■ Exercise aim ■
Could you copy the records below exactly, leaving out any pictures they include?

[Web page revision data]
=== Section Start ===

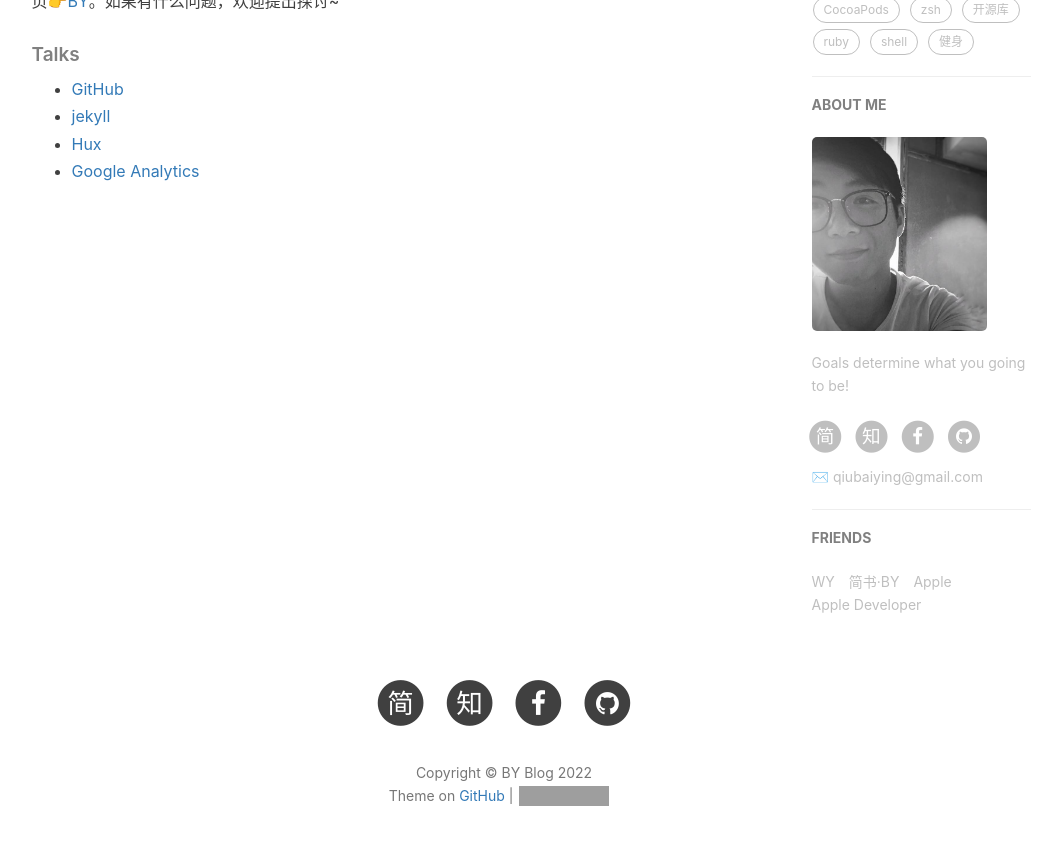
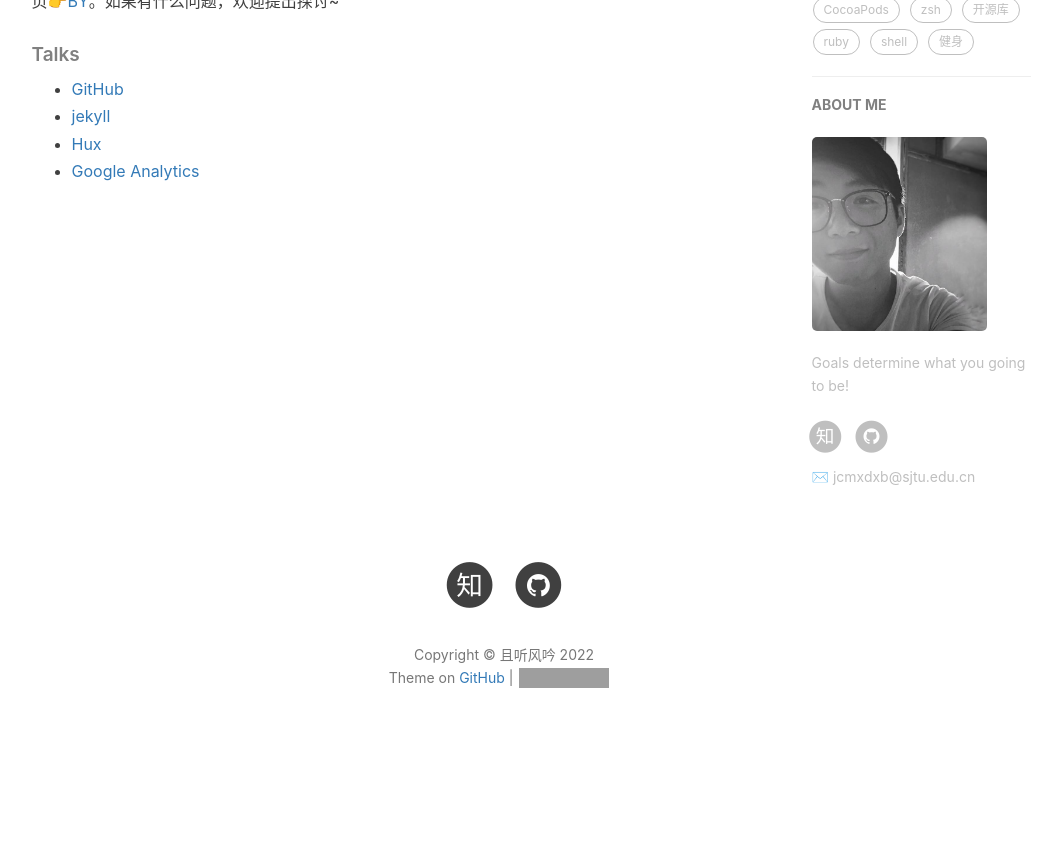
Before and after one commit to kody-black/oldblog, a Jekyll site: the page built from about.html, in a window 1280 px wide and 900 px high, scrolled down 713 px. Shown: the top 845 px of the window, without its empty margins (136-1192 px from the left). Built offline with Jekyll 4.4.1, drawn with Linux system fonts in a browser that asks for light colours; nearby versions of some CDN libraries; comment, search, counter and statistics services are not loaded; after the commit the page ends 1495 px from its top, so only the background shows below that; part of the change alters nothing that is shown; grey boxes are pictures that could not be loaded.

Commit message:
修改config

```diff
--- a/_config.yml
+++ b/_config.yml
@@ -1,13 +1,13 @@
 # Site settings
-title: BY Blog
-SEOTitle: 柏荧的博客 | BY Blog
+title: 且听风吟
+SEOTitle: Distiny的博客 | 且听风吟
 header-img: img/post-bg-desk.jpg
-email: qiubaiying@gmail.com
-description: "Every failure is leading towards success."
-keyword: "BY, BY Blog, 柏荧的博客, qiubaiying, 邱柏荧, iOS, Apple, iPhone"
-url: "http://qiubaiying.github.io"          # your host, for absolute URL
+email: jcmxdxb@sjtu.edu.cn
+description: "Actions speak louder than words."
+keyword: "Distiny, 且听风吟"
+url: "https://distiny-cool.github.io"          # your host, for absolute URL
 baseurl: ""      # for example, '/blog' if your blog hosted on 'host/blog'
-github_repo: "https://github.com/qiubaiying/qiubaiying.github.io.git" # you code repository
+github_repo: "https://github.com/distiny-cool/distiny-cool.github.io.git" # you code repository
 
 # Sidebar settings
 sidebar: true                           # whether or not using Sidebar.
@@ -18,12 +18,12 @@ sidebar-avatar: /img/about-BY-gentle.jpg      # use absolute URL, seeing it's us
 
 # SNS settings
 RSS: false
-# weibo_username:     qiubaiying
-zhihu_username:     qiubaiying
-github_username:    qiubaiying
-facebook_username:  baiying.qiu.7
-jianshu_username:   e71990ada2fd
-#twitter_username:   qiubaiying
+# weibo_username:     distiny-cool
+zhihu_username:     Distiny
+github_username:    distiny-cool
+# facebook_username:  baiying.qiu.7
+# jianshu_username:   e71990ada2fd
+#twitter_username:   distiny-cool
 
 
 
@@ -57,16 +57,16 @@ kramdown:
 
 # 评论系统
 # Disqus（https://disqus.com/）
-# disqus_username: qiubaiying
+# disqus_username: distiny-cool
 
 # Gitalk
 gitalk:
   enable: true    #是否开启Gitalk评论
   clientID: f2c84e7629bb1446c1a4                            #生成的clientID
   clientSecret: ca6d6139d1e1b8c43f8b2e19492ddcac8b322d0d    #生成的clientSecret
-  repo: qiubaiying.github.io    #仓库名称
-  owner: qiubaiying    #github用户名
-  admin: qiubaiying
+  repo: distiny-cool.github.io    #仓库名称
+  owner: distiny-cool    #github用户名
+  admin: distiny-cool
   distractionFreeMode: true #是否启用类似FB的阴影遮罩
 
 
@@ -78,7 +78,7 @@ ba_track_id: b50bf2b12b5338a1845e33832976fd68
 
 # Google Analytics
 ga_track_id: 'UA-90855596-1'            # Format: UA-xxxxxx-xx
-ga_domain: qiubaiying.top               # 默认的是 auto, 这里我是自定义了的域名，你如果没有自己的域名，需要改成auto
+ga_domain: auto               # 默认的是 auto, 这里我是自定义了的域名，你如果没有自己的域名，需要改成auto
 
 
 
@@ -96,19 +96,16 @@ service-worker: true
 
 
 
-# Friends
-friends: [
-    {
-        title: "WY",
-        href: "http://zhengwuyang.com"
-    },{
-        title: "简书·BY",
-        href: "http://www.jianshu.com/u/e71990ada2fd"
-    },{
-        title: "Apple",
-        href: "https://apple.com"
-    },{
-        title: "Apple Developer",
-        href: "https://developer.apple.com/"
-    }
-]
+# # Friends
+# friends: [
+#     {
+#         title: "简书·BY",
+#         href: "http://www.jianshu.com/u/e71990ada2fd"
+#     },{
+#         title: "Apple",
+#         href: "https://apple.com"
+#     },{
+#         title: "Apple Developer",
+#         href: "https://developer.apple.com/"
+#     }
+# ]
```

=== Section End ===

■ Task result ■
Before and after one commit to kody-black/oldblog, a Jekyll site: the page built from about.html, in a window 1280 px wide and 900 px high, scrolled down 713 px. Shown: the top 845 px of the window, without its empty margins (136-1192 px from the left). Built offline with Jekyll 4.4.1, drawn with Linux system fonts in a browser that asks for light colours; nearby versions of some CDN libraries; comment, search, counter and statistics services are not loaded; after the commit the page ends 1495 px from its top, so only the background shows below that; part of the change alters nothing that is shown; grey boxes are pictures that could not be loaded.

Commit message:
修改config

```diff
--- a/_config.yml
+++ b/_config.yml
@@ -1,13 +1,13 @@
 # Site settings
-title: BY Blog
-SEOTitle: 柏荧的博客 | BY Blog
+title: 且听风吟
+SEOTitle: Distiny的博客 | 且听风吟
 header-img: img/post-bg-desk.jpg
-email: qiubaiying@gmail.com
-description: "Every failure is leading towards success."
-keyword: "BY, BY Blog, 柏荧的博客, qiubaiying, 邱柏荧, iOS, Apple, iPhone"
-url: "http://qiubaiying.github.io"          # your host, for absolute URL
+email: jcmxdxb@sjtu.edu.cn
+description: "Actions speak louder than words."
+keyword: "Distiny, 且听风吟"
+url: "https://distiny-cool.github.io"          # your host, for absolute URL
 baseurl: ""      # for example, '/blog' if your blog hosted on 'host/blog'
-github_repo: "https://github.com/qiubaiying/qiubaiying.github.io.git" # you code repository
+github_repo: "https://github.com/distiny-cool/distiny-cool.github.io.git" # you code repository
 
 # Sidebar settings
 sidebar: true                           # whether or not using Sidebar.
@@ -18,12 +18,12 @@ sidebar-avatar: /img/about-BY-gentle.jpg      # use absolute URL, seeing it's us
 
 # SNS settings
 RSS: false
-# weibo_username:     qiubaiying
-zhihu_username:     qiubaiying
-github_username:    qiubaiying
-facebook_username:  baiying.qiu.7
-jianshu_username:   e71990ada2fd
-#twitter_username:   qiubaiying
+# weibo_username:     distiny-cool
+zhihu_username:     Distiny
+github_username:    distiny-cool
+# facebook_username:  baiying.qiu.7
+# jianshu_username:   e71990ada2fd
+#twitter_username:   distiny-cool
 
 
 
@@ -57,16 +57,16 @@ kramdown:
 
 # 评论系统
 # Disqus（https://disqus.com/）
-# disqus_username: qiubaiying
+# disqus_username: distiny-cool
 
 # Gitalk
 gitalk:
   enable: true    #是否开启Gitalk评论
   clientID: f2c84e7629bb1446c1a4                            #生成的clientID
   clientSecret: ca6d6139d1e1b8c43f8b2e19492ddcac8b322d0d    #生成的clientSecret
-  repo: qiubaiying.github.io    #仓库名称
-  owner: qiubaiying    #github用户名
-  admin: qiubaiying
+  repo: distiny-cool.github.io    #仓库名称
+  owner: distiny-cool    #github用户名
+  admin: distiny-cool
   distractionFreeMode: true #是否启用类似FB的阴影遮罩
 
 
@@ -78,7 +78,7 @@ ba_track_id: b50bf2b12b5338a1845e33832976fd68
 
 # Google Analytics
 ga_track_id: 'UA-90855596-1'            # Format: UA-xxxxxx-xx
-ga_domain: qiubaiying.top               # 默认的是 auto, 这里我是自定义了的域名，你如果没有自己的域名，需要改成auto
+ga_domain: auto               # 默认的是 auto, 这里我是自定义了的域名，你如果没有自己的域名，需要改成auto
 
 
 
@@ -96,19 +96,16 @@ service-worker: true
 
 
 
-# Friends
-friends: [
-    {
-        title: "WY",
-        href: "http://zhengwuyang.com"
-    },{
-        title: "简书·BY",
-        href: "http://www.jianshu.com/u/e71990ada2fd"
-    },{
-        title: "Apple",
-        href: "https://apple.com"
-    },{
-        title: "Apple Developer",
-        href: "https://developer.apple.com/"
-    }
-]
+# # Friends
+# friends: [
+#     {
+#         title: "简书·BY",
+#         href: "http://www.jianshu.com/u/e71990ada2fd"
+#     },{
+#         title: "Apple",
+#         href: "https://apple.com"
+#     },{
+#         title: "Apple Developer",
+#         href: "https://developer.apple.com/"
+#     }
+# ]
```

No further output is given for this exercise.